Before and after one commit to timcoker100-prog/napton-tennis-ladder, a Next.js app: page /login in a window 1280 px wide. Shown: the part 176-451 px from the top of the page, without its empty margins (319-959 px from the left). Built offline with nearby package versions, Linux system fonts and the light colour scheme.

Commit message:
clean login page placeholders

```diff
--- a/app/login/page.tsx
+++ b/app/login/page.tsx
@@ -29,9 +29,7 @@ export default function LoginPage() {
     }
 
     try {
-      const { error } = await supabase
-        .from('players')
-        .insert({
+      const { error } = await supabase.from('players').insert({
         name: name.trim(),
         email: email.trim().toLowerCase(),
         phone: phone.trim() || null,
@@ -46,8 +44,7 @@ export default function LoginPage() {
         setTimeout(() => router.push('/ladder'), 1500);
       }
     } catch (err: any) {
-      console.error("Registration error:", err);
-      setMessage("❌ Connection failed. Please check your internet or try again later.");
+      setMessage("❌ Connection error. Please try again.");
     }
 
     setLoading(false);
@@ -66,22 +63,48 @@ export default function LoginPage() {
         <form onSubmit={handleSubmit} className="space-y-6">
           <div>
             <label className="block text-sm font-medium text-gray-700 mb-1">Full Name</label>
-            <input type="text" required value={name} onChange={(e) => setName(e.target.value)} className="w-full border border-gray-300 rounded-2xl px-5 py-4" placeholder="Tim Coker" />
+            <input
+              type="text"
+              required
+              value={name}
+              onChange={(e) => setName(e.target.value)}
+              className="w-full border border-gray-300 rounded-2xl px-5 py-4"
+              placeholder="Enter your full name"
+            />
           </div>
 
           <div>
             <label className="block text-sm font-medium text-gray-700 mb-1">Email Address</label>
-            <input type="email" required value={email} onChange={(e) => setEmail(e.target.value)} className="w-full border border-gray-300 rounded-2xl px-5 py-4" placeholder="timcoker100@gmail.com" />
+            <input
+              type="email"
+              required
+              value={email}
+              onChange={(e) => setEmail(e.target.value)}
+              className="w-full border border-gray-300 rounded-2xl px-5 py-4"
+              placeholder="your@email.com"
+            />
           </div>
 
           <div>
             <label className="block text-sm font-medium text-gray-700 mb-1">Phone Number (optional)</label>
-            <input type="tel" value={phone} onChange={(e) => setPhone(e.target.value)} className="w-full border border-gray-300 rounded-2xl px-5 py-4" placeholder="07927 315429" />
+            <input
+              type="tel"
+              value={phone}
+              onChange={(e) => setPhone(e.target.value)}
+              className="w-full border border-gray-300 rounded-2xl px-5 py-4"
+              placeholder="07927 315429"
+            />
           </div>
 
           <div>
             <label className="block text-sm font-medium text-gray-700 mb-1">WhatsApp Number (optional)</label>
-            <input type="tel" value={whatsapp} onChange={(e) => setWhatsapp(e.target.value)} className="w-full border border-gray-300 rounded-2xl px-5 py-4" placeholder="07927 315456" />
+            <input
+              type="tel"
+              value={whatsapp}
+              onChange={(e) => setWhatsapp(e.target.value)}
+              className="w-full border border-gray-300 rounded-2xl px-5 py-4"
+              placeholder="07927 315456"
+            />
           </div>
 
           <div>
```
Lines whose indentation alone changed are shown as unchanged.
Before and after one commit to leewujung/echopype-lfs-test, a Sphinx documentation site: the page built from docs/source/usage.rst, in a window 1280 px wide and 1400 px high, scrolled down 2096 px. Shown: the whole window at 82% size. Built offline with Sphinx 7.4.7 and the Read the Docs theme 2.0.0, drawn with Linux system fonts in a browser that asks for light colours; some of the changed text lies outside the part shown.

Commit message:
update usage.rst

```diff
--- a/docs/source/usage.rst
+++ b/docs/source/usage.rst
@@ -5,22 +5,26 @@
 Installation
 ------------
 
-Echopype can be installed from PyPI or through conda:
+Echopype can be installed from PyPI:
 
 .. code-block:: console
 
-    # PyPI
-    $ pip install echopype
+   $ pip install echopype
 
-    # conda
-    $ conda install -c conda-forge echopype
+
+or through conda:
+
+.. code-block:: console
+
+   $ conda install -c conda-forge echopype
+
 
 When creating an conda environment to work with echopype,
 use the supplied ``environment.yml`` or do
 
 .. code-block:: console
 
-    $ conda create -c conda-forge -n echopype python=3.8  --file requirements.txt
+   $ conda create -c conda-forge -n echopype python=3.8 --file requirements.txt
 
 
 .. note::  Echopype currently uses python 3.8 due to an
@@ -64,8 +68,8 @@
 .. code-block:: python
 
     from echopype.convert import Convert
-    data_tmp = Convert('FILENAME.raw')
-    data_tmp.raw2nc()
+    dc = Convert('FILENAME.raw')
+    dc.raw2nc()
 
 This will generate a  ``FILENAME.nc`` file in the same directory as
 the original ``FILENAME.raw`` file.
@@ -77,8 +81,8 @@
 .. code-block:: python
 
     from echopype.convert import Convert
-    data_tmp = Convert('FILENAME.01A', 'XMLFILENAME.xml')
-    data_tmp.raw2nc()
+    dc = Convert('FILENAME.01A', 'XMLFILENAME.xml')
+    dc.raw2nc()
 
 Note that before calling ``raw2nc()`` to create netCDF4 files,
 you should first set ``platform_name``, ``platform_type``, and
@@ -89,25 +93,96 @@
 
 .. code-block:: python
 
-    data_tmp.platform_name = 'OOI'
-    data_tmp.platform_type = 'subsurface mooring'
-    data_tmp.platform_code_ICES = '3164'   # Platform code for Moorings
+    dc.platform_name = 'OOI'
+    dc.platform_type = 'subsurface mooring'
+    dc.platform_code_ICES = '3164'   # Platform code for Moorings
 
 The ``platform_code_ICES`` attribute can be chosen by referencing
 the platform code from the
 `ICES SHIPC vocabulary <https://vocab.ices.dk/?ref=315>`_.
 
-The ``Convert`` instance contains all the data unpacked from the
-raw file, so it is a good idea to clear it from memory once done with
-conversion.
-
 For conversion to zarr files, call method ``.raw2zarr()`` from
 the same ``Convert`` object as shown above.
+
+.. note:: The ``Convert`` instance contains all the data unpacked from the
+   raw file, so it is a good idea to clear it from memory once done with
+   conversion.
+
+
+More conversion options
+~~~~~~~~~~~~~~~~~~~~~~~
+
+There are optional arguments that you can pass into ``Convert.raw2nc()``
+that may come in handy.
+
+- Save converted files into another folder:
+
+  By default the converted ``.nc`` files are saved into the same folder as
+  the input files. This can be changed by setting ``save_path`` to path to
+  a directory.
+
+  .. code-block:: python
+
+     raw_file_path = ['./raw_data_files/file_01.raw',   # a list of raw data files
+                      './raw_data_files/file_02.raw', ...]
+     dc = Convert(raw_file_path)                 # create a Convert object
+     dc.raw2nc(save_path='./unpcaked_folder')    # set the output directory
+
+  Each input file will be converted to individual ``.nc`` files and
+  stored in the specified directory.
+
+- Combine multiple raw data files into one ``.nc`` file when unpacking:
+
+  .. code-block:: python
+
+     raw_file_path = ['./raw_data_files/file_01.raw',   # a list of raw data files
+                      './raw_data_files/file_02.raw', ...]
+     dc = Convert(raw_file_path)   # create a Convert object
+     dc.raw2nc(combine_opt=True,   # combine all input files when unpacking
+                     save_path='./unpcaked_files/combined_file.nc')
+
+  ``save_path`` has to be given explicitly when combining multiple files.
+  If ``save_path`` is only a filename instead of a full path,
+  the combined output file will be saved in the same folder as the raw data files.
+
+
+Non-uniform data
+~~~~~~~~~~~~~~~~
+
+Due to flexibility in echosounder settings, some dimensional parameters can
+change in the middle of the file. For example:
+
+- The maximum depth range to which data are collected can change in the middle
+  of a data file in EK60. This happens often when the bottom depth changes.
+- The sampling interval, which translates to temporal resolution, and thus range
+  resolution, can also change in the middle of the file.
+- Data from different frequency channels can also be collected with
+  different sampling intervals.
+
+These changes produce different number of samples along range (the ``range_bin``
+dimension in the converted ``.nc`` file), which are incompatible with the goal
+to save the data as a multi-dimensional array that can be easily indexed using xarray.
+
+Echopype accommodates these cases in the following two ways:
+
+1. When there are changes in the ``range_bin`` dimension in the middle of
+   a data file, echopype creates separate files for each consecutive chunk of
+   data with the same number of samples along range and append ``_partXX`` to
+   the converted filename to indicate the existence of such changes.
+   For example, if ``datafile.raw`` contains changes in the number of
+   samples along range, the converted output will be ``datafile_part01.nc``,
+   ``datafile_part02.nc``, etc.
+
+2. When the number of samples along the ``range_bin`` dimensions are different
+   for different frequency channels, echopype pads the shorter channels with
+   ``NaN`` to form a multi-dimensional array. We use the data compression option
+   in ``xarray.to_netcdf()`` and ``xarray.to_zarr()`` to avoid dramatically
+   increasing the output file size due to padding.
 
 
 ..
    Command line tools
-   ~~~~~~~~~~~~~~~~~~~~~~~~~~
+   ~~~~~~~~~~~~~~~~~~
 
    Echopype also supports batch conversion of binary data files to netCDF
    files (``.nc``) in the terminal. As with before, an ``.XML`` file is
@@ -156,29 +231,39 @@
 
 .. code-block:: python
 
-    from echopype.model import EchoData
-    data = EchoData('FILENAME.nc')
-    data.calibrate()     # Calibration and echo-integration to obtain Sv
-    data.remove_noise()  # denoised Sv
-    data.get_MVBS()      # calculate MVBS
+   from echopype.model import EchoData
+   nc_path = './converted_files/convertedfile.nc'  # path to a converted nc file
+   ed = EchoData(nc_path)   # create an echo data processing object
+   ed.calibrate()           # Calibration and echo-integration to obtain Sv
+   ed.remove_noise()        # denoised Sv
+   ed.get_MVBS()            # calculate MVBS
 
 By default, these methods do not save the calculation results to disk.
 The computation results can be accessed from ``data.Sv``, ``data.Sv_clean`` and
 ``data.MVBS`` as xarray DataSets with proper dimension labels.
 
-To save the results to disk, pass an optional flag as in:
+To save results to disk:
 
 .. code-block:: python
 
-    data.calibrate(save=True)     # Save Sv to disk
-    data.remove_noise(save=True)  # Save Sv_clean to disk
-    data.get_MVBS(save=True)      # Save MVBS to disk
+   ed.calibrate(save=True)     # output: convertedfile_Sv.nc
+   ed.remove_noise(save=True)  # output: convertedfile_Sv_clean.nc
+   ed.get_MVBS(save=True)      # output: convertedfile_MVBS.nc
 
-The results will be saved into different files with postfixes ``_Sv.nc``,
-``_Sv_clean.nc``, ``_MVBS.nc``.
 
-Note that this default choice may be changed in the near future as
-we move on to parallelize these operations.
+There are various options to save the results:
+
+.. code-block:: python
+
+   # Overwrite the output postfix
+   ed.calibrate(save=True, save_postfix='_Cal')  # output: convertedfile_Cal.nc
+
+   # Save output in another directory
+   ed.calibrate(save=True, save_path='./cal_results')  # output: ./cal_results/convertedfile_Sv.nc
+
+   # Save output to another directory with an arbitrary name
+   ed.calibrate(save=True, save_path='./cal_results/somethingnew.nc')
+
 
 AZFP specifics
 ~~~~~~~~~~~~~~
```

● Work to complete
Copy every line from the records that holds the string "same".

● Exercise solution
 This will generate a  ``FILENAME.nc`` file in the same directory as
 the same ``Convert`` object as shown above.
+  By default the converted ``.nc`` files are saved into the same folder as
+  the combined output file will be saved in the same folder as the raw data files.
+   data with the same number of samples along range and append ``_partXX`` to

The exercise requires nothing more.